## Problem details
Which lines of the entries contain the word "http"? Please list them.

[Stored data]
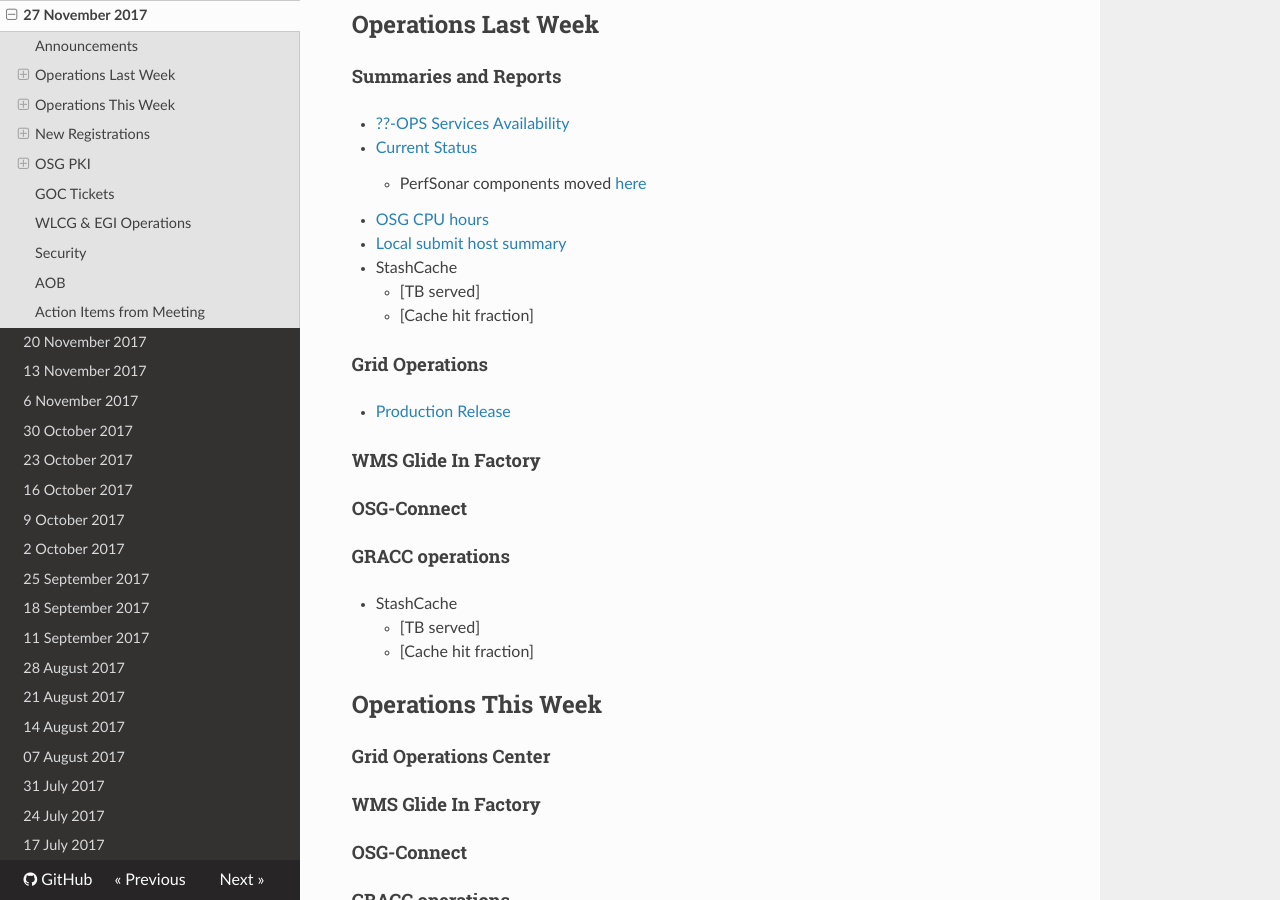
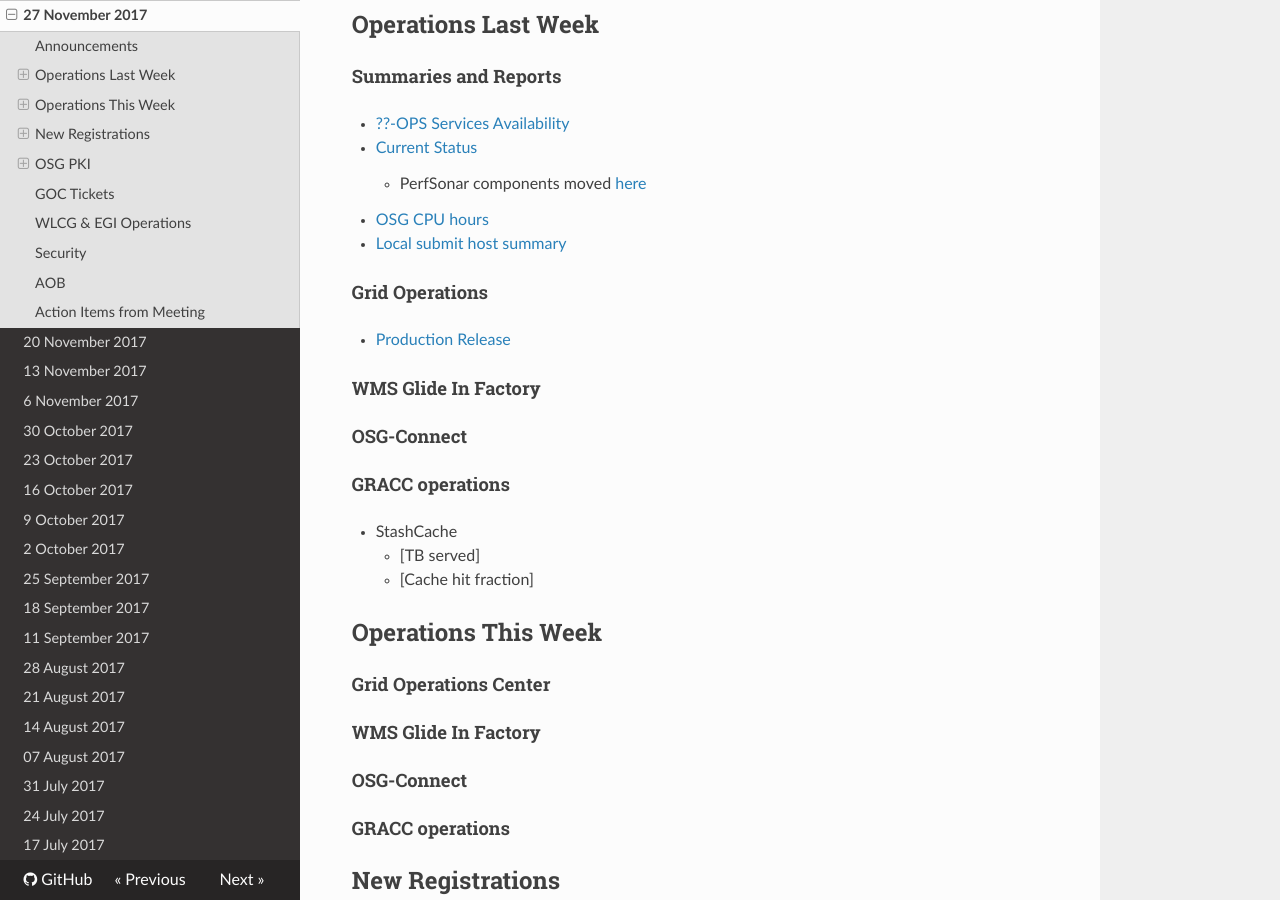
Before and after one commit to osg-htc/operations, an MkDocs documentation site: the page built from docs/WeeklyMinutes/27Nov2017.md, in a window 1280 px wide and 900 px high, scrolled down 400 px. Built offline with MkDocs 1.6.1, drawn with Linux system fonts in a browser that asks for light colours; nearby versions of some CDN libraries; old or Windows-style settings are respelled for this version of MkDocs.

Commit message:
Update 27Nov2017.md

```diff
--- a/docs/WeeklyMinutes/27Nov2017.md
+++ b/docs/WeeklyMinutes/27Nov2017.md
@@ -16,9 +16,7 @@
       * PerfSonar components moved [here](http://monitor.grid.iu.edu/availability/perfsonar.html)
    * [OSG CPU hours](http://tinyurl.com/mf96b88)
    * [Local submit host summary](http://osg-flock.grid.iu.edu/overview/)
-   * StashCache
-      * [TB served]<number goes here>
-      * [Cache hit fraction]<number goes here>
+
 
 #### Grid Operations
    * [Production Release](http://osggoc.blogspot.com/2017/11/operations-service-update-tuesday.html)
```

* * *

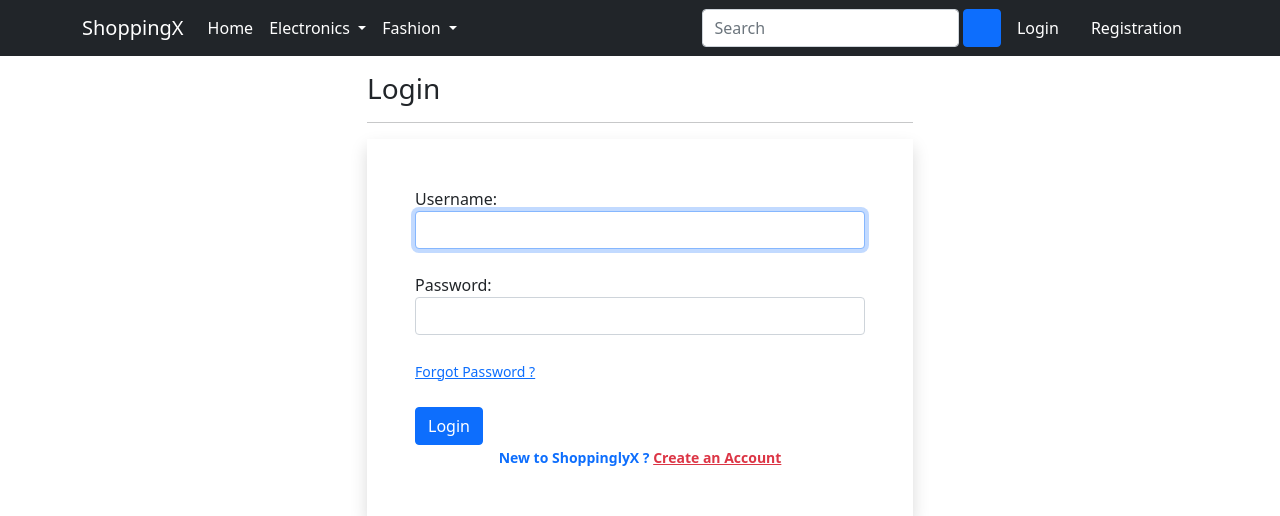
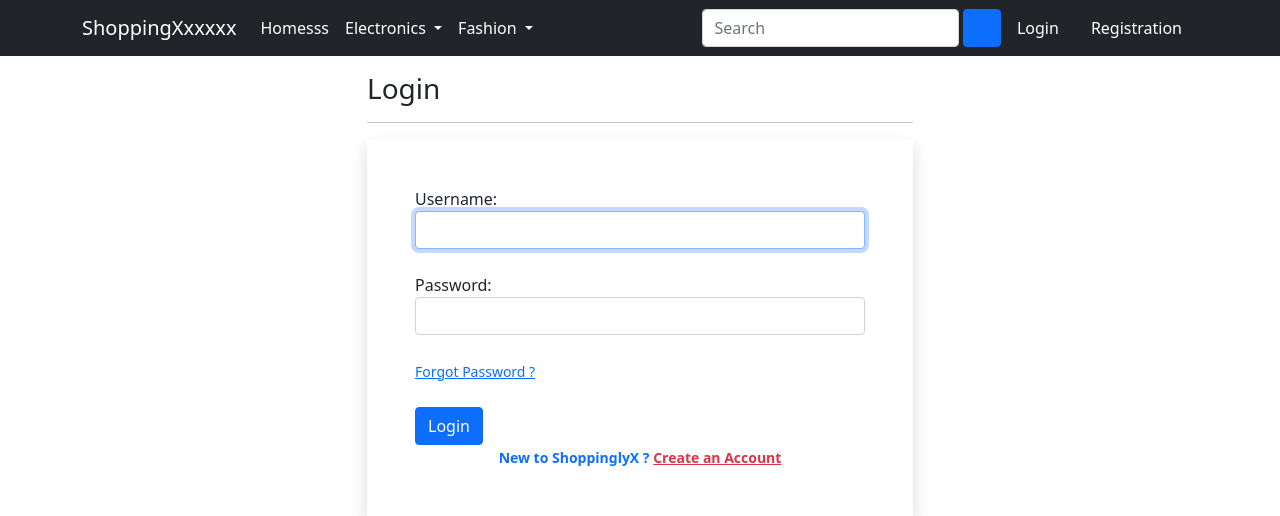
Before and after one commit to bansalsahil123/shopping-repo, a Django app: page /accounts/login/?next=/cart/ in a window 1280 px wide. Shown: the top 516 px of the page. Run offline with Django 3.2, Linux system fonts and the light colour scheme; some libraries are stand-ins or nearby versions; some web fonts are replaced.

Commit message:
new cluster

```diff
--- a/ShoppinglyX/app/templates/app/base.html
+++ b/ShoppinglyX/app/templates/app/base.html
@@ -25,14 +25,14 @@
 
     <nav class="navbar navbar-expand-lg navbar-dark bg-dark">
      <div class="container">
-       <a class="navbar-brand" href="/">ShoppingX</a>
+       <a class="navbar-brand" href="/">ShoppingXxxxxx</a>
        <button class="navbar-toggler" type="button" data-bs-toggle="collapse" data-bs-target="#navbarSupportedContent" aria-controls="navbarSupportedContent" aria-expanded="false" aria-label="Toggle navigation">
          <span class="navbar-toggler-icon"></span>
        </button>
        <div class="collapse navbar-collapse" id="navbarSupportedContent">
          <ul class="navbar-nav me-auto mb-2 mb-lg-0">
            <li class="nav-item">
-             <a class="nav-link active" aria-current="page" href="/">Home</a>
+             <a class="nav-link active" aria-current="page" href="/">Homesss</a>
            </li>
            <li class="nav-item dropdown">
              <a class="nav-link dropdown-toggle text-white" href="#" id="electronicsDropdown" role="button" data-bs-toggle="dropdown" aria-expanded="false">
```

## Your response
       * PerfSonar components moved [here](http://monitor.grid.iu.edu/availability/perfsonar.html)
    * [OSG CPU hours](http://tinyurl.com/mf96b88)
    * [Local submit host summary](http://osg-flock.grid.iu.edu/overview/)
    * [Production Release](http://osggoc.blogspot.com/2017/11/operations-service-update-tuesday.html)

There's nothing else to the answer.